Before-and-after change records:
::::

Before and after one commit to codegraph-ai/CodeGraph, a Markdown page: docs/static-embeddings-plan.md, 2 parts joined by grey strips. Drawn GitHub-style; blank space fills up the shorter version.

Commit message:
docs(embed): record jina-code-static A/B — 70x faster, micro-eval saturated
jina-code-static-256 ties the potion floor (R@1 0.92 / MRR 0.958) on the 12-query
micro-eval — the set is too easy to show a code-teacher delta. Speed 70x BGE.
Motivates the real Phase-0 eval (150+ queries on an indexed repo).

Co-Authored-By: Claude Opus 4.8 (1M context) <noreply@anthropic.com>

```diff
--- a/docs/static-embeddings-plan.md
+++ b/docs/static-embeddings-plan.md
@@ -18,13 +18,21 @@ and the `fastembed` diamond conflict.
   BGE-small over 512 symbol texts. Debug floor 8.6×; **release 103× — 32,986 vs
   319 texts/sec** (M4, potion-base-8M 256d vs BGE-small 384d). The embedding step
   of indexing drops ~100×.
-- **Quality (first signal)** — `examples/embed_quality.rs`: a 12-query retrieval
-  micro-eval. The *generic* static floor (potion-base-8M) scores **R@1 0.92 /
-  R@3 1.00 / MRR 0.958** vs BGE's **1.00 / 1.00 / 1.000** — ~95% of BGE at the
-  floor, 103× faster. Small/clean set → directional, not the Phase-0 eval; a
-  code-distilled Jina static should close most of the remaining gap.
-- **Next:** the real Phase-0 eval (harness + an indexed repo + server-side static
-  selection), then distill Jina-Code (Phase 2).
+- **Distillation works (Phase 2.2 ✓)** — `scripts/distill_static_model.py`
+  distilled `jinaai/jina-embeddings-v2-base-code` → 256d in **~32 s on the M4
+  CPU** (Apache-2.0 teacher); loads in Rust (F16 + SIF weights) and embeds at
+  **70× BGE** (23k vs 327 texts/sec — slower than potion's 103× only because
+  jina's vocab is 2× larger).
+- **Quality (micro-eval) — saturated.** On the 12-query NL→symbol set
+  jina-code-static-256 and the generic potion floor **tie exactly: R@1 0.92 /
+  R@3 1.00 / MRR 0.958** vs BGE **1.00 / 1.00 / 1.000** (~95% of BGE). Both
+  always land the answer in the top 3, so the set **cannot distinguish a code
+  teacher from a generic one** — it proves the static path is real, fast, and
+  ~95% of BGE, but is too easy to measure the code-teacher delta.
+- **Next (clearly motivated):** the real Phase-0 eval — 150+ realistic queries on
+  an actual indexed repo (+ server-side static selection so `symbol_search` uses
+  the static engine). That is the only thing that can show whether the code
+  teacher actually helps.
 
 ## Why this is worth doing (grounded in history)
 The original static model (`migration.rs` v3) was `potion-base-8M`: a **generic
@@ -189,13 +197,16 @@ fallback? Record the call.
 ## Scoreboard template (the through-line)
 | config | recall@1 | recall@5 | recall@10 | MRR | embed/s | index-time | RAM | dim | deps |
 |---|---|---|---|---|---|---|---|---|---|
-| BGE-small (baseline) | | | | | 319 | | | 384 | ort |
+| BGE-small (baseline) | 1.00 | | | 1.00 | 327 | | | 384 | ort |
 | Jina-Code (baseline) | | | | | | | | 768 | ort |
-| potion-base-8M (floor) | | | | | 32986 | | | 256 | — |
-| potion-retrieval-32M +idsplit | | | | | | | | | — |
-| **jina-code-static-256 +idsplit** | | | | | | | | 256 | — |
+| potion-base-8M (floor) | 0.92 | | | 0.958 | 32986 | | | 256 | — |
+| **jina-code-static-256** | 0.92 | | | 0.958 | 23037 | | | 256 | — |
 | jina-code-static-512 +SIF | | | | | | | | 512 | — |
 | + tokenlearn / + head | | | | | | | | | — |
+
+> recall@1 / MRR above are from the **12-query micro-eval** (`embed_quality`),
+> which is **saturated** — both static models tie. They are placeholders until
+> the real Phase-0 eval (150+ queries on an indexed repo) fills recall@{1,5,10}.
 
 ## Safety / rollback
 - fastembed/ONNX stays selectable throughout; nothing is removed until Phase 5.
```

::::

▶ [Exercise brief]: Look through the entries above; copy each line where the string "potion" appears.

▶ [Task result]:
jina-code-static-256 ties the potion floor (R@1 0.92 / MRR 0.958) on the 12-query
   319 texts/sec** (M4, potion-base-8M 256d vs BGE-small 384d). The embedding step
-  micro-eval. The *generic* static floor (potion-base-8M) scores **R@1 0.92 /
+  **70× BGE** (23k vs 327 texts/sec — slower than potion's 103× only because
+  jina-code-static-256 and the generic potion floor **tie exactly: R@1 0.92 /
 The original static model (`migration.rs` v3) was `potion-base-8M`: a **generic
-| potion-base-8M (floor) | | | | | 32986 | | | 256 | — |
-| potion-retrieval-32M +idsplit | | | | | | | | | — |
+| potion-base-8M (floor) | 0.92 | | | 0.958 | 32986 | | | 256 | — |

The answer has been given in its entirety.